… well, he had to. I mean, politics and national security interests aside, if Parliament asks for documents, Parliament has the right to those documents. That’s just kind of how it is.
What do I think? Well… I think the opposition has been irresponsible and borderline libellous on the issue at hand. That said, if a majority of parliamentarians want to be irresponsible and libellous, well, that’s really their right. (Otherwise known as “parliamentary privilege”.)
If the government ignores said libellous and irresponsible parliamentarians, they’re probably flouting the constitution.
Is there any way to enforce the (unwritten) constitution? Sure. Said majority of parliamentarians can vote down the government and run against them as a bunch of unparliamentary goons.
Will that work? Under ordinary circumstances, yes, absolutely, but do remember that the opposition would then be running on a platform of accusing Canadian high officials of war crimes and demanding that sensitive national security secrets be handed over to the traitors who represent two-thirds of Quebec ridings.
Update: It’s not that hard a question –
Milliken ruled Parliament had a right to order the government in December to produce uncensored documents to members of a special committee examining allegations that detainees transferred to Afghan custody were tortured.
He said the order was “clear” and procedurally acceptable but acknowledged it had no provision to protect sensitive information within the material.
“It is the view of the chair that accepting an unconditional authority of the executive to censor the information provided to Parliament would, in fact, jeopardize the very separation of powers that is purported to lie at the heart of our parliamentary system and the independence of its constituent parts,” Milliken told the House.
“Furthermore, it risks diminishing the inherent privileges of the House and its members, which have been earned and must be safeguarded.”
Rule no. 1: If the House wants the docs, the House gets the docs.
Rule no. 2: If the House doesn’t get the docs, refer back to Rule no. 1.
Or, go to the people and get a new House. Which way would it move?

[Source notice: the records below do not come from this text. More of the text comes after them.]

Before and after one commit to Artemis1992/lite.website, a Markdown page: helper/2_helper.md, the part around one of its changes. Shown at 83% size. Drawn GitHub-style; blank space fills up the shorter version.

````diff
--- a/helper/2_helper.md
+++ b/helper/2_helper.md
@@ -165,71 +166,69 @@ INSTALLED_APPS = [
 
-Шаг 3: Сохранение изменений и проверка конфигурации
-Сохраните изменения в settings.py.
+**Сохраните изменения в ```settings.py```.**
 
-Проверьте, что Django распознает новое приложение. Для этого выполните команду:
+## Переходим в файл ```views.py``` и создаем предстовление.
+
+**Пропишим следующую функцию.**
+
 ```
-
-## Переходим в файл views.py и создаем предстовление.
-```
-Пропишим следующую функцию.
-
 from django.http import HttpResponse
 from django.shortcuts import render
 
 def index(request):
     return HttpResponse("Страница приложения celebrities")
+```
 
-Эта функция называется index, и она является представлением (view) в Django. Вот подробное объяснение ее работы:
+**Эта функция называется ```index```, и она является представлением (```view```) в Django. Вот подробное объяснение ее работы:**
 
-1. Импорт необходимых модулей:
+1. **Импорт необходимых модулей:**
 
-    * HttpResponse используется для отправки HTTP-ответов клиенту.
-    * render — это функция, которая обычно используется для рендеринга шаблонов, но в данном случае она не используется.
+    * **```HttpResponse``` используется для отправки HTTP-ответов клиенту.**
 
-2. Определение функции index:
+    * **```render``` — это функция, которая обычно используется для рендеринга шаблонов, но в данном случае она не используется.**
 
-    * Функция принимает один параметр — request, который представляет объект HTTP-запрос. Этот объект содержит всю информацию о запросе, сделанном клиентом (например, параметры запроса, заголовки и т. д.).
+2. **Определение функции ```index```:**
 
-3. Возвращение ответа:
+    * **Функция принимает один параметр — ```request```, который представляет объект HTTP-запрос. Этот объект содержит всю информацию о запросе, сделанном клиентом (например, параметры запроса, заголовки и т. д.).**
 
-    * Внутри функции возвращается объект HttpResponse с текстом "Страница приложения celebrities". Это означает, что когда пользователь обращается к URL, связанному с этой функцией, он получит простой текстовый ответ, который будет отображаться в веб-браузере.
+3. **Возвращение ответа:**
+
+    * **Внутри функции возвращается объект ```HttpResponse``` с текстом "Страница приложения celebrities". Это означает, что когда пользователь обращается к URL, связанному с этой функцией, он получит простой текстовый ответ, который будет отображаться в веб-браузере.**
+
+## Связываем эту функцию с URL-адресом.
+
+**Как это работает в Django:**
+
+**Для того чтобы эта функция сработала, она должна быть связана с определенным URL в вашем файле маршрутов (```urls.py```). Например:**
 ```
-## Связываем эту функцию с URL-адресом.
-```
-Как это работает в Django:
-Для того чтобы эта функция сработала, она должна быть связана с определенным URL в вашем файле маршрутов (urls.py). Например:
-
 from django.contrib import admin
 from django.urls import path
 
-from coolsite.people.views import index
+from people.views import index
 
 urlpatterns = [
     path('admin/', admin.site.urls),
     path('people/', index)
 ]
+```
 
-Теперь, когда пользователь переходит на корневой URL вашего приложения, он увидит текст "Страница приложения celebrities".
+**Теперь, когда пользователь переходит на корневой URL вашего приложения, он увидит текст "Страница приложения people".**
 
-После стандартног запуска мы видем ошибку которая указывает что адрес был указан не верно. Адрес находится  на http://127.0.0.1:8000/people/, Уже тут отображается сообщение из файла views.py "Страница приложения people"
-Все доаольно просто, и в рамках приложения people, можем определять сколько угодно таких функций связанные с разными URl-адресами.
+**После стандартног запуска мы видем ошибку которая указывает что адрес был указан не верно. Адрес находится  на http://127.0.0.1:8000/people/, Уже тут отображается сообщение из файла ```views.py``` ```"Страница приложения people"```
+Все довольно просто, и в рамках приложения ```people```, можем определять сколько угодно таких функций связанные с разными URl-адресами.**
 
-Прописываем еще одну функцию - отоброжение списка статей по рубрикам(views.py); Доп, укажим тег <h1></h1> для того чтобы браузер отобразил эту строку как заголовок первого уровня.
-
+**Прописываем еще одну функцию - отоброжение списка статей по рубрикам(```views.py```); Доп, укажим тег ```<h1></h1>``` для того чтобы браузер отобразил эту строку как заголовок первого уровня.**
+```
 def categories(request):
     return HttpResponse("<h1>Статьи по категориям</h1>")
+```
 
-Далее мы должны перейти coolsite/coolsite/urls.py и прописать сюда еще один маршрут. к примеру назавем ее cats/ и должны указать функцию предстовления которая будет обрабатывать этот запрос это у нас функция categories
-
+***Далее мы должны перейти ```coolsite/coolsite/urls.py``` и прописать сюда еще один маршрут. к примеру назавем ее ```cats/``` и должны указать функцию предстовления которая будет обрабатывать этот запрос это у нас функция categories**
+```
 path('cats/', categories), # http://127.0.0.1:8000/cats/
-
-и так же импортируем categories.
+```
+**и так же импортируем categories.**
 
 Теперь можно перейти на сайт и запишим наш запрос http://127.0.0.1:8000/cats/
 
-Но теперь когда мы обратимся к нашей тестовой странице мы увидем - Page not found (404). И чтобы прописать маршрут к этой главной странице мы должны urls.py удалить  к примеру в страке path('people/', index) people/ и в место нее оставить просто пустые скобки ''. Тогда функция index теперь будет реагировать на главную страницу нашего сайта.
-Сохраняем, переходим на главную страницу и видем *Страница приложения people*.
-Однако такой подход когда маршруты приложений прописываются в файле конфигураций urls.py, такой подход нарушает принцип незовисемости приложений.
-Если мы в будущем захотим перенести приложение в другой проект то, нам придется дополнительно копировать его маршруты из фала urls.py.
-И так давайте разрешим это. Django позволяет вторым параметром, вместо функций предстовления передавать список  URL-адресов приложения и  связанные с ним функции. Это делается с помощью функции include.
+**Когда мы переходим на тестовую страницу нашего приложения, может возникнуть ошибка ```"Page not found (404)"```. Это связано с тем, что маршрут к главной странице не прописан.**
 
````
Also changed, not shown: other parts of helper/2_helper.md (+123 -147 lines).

Not sure.
Update again: Historically, I believe this has been dealt with by a security clearance-like oath — that is, members of the opposition, or the leaders of the opposition parties were brought into the Crown’s confidence through a body known as the Privy Council: a council that is privy to the Queen’s top secrets.
That’s really how it should have gone — maybe that’s how it will go. Swear the leader of each party and his foreign policy critic in as Privy Counsellors (Ignatieff, Rae, and Layton already are, no?), and give them full access.
But no, that’s too logical a solution. We’ll be at it hammer and tongs for the next two weeks.